**About this exercise:** Please restate the records below verbatim, omitting every image they hold.

**Data under study:**

============

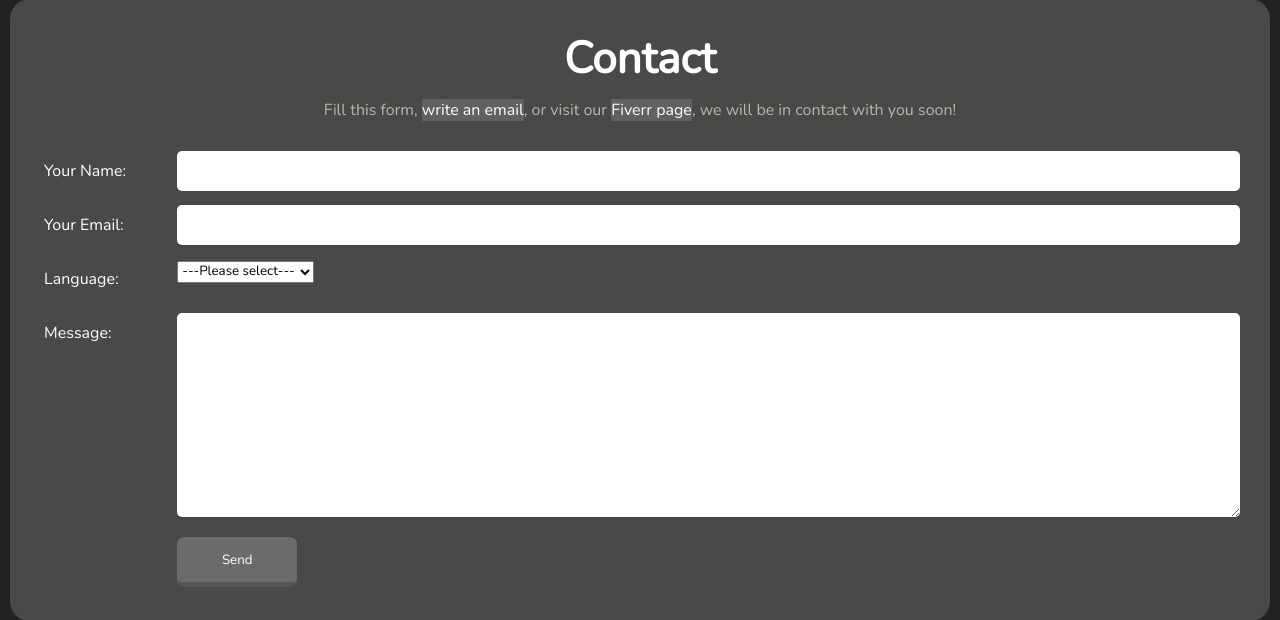
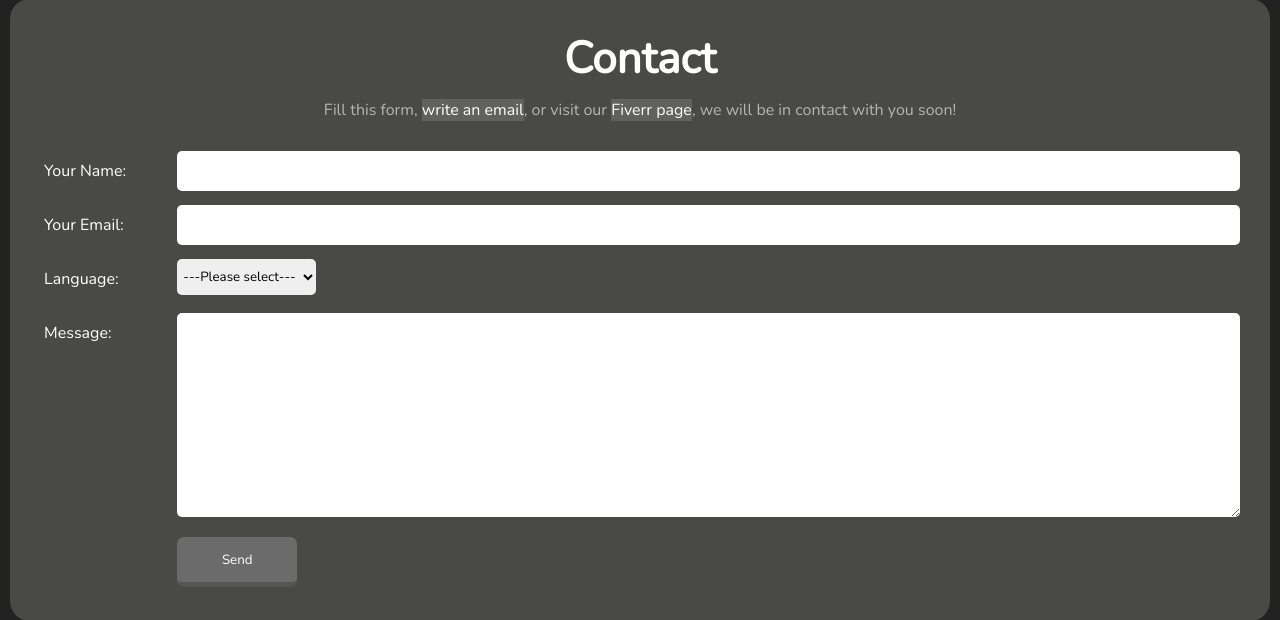
Before and after one commit to ludovitkramar/kykart, a PHP site: page /Translation/ in a window 1280 px wide. Shown: the part 1383-2003 px from the top of the page. Run offline with PHP 8.4, Linux system fonts and the light colour scheme; some libraries are stand-ins or nearby versions; some web fonts are replaced.

Commit message:
fix form styling

```diff
--- a/Translation/index.html
+++ b/Translation/index.html
@@ -123,7 +123,7 @@
           </div>
           <div class="trFormFlex">
             <div class="trFormLabel"><label>Language: </label></div>
-            <div class="trFormElement"><select name="language[]" class="black">
+            <div class="trFormElement"><select name="language[]" class="black trInput">
               <option value="none">---Please select---</option>
               <option value="s2e">Spanish to English</option>
               <option value="s2c">Spanish to Chinese</option>
--- a/Translation/translation.css
+++ b/Translation/translation.css
@@ -271,6 +271,10 @@ a.trLink:active {
     transition: none;
 }
 
+.trInput > {
+    color: black;
+}
+
 .trInput:focus {
     box-shadow: 0px 0px 7px 0px rgb(153, 205, 229);
 }
```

============

**Task solution:**
Before and after one commit to ludovitkramar/kykart, a PHP site: page /Translation/ in a window 1280 px wide. Shown: the part 1383-2003 px from the top of the page. Run offline with PHP 8.4, Linux system fonts and the light colour scheme; some libraries are stand-ins or nearby versions; some web fonts are replaced.

Commit message:
fix form styling

```diff
--- a/Translation/index.html
+++ b/Translation/index.html
@@ -123,7 +123,7 @@
           </div>
           <div class="trFormFlex">
             <div class="trFormLabel"><label>Language: </label></div>
-            <div class="trFormElement"><select name="language[]" class="black">
+            <div class="trFormElement"><select name="language[]" class="black trInput">
               <option value="none">---Please select---</option>
               <option value="s2e">Spanish to English</option>
               <option value="s2c">Spanish to Chinese</option>
--- a/Translation/translation.css
+++ b/Translation/translation.css
@@ -271,6 +271,10 @@ a.trLink:active {
     transition: none;
 }
 
+.trInput > {
+    color: black;
+}
+
 .trInput:focus {
     box-shadow: 0px 0px 7px 0px rgb(153, 205, 229);
 }
```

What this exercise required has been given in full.